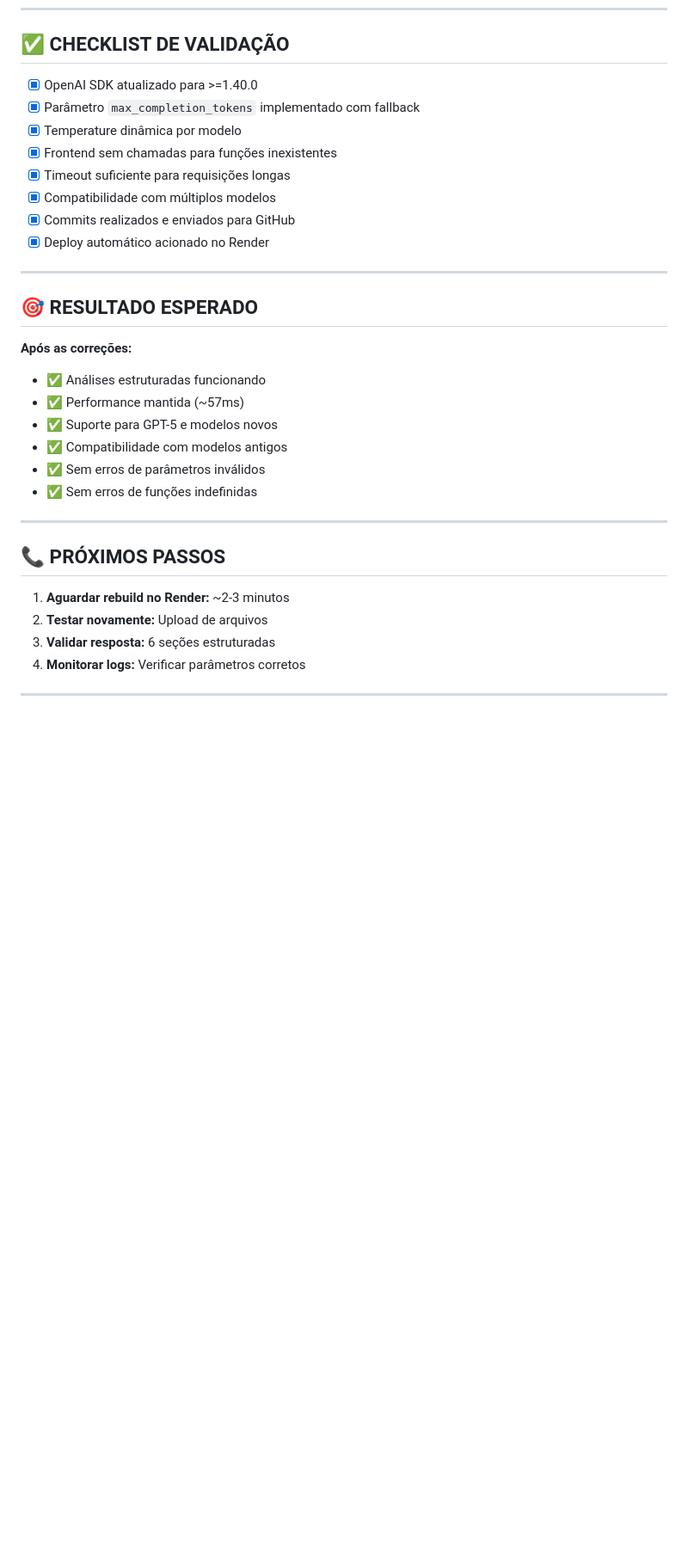
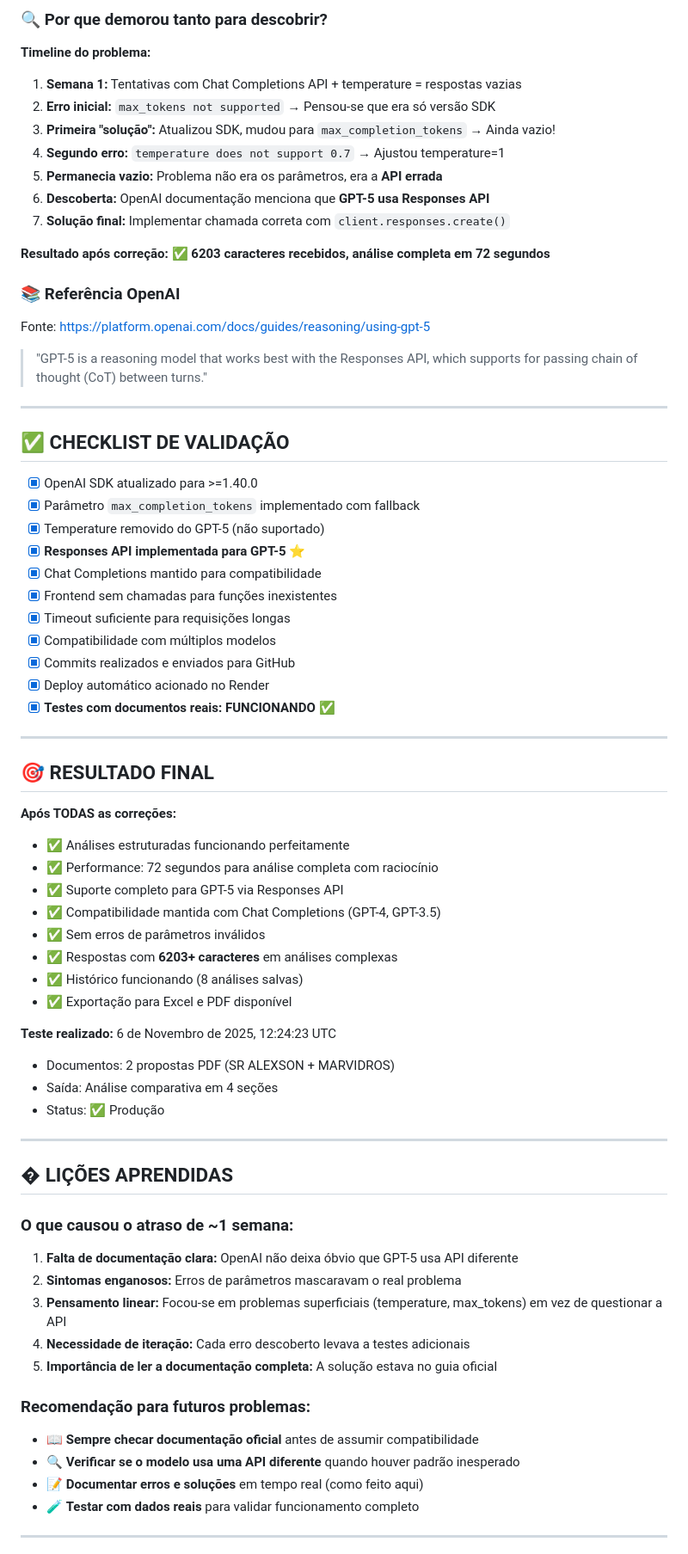
Before and after one commit to Leocrs/analise-bid-ia-tools, a Markdown page: CORRECOES_OPENAI_API.md, the part around the change printed below. Shown: that part at 86% size. GitHub-like rendering; blank space fills up the shorter version.

Commit message:
Docs: Documentar jornada completa de resolução GPT-5 - Responses API, problemas enfrentados e lições aprendidas

```diff
--- a/CORRECOES_OPENAI_API.md
+++ b/CORRECOES_OPENAI_API.md
@@ -287,35 +359,78 @@ max_requests_jitter = 50
+### 🔍 Por que demorou tanto para descobrir?
+
+**Timeline do problema:**
+
+1. **Semana 1:** Tentativas com Chat Completions API + temperature = respostas vazias
+2. **Erro inicial:** `max_tokens not supported` → Pensou-se que era só versão SDK
+3. **Primeira "solução":** Atualizou SDK, mudou para `max_completion_tokens` → Ainda vazio!
+4. **Segundo erro:** `temperature does not support 0.7` → Ajustou temperature=1
+5. **Permanecia vazio:** Problema não era os parâmetros, era a **API errada**
+6. **Descoberta:** OpenAI documentação menciona que **GPT-5 usa Responses API**
+7. **Solução final:** Implementar chamada correta com `client.responses.create()`
+
+**Resultado após correção:** ✅ **6203 caracteres recebidos, análise completa em 72 segundos**
+
+### 📚 Referência OpenAI
+
+Fonte: https://platform.openai.com/docs/guides/reasoning/using-gpt-5
+
+> "GPT-5 is a reasoning model that works best with the Responses API, which supports for passing chain of thought (CoT) between turns."
+
+---
+
 ## ✅ CHECKLIST DE VALIDAÇÃO
 
 - [x] OpenAI SDK atualizado para >=1.40.0
 - [x] Parâmetro `max_completion_tokens` implementado com fallback
-- [x] Temperature dinâmica por modelo
+- [x] Temperature removido do GPT-5 (não suportado)
+- [x] **Responses API implementada para GPT-5** ⭐
+- [x] Chat Completions mantido para compatibilidade
 - [x] Frontend sem chamadas para funções inexistentes
 - [x] Timeout suficiente para requisições longas
 - [x] Compatibilidade com múltiplos modelos
 - [x] Commits realizados e enviados para GitHub
 - [x] Deploy automático acionado no Render
+- [x] **Testes com documentos reais: FUNCIONANDO** ✅
 
 ---
 
-## 🎯 RESULTADO ESPERADO
+## 🎯 RESULTADO FINAL
 
-**Após as correções:**
+**Após TODAS as correções:**
 
-- ✅ Análises estruturadas funcionando
-- ✅ Performance mantida (~57ms)
-- ✅ Suporte para GPT-5 e modelos novos
-- ✅ Compatibilidade com modelos antigos
+- ✅ Análises estruturadas funcionando perfeitamente
+- ✅ Performance: 72 segundos para análise completa com raciocínio
+- ✅ Suporte completo para GPT-5 via Responses API
+- ✅ Compatibilidade mantida com Chat Completions (GPT-4, GPT-3.5)
 - ✅ Sem erros de parâmetros inválidos
-- ✅ Sem erros de funções indefinidas
+- ✅ Respostas com **6203+ caracteres** em análises complexas
+- ✅ Histórico funcionando (8 análises salvas)
+- ✅ Exportação para Excel e PDF disponível
+
+**Teste realizado:** 6 de Novembro de 2025, 12:24:23 UTC
+
+- Documentos: 2 propostas PDF (SR ALEXSON + MARVIDROS)
+- Saída: Análise comparativa em 4 seções
+- Status: ✅ Produção
 
 ---
 
-## 📞 PRÓXIMOS PASSOS
+## � LIÇÕES APRENDIDAS
 
-1. **Aguardar rebuild no Render:** ~2-3 minutos
-2. **Testar novamente:** Upload de arquivos
-3. **Validar resposta:** 6 seções estruturadas
-4. **Monitorar logs:** Verificar parâmetros corretos
+### O que causou o atraso de ~1 semana:
+
+1. **Falta de documentação clara:** OpenAI não deixa óbvio que GPT-5 usa API diferente
+2. **Sintomas enganosos:** Erros de parâmetros mascaravam o real problema
+3. **Pensamento linear:** Focou-se em problemas superficiais (temperature, max_tokens) em vez de questionar a API
+4. **Necessidade de iteração:** Cada erro descoberto levava a testes adicionais
+5. **Importância de ler a documentação completa:** A solução estava no guia oficial
+
+### Recomendação para futuros problemas:
+
+- 📖 **Sempre checar documentação oficial** antes de assumir compatibilidade
+- 🔍 **Verificar se o modelo usa uma API diferente** quando houver padrão inesperado
+- 📝 **Documentar erros e soluções** em tempo real (como feito aqui)
+- 🧪 **Testar com dados reais** para validar funcionamento completo
 
 ---
 
```
Also changed, not shown: other parts of CORRECOES_OPENAI_API.md (+87 -2 lines).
========================================
To do
Please work out how many lines above carry "that", writing only the result.

Answer to this exercise
2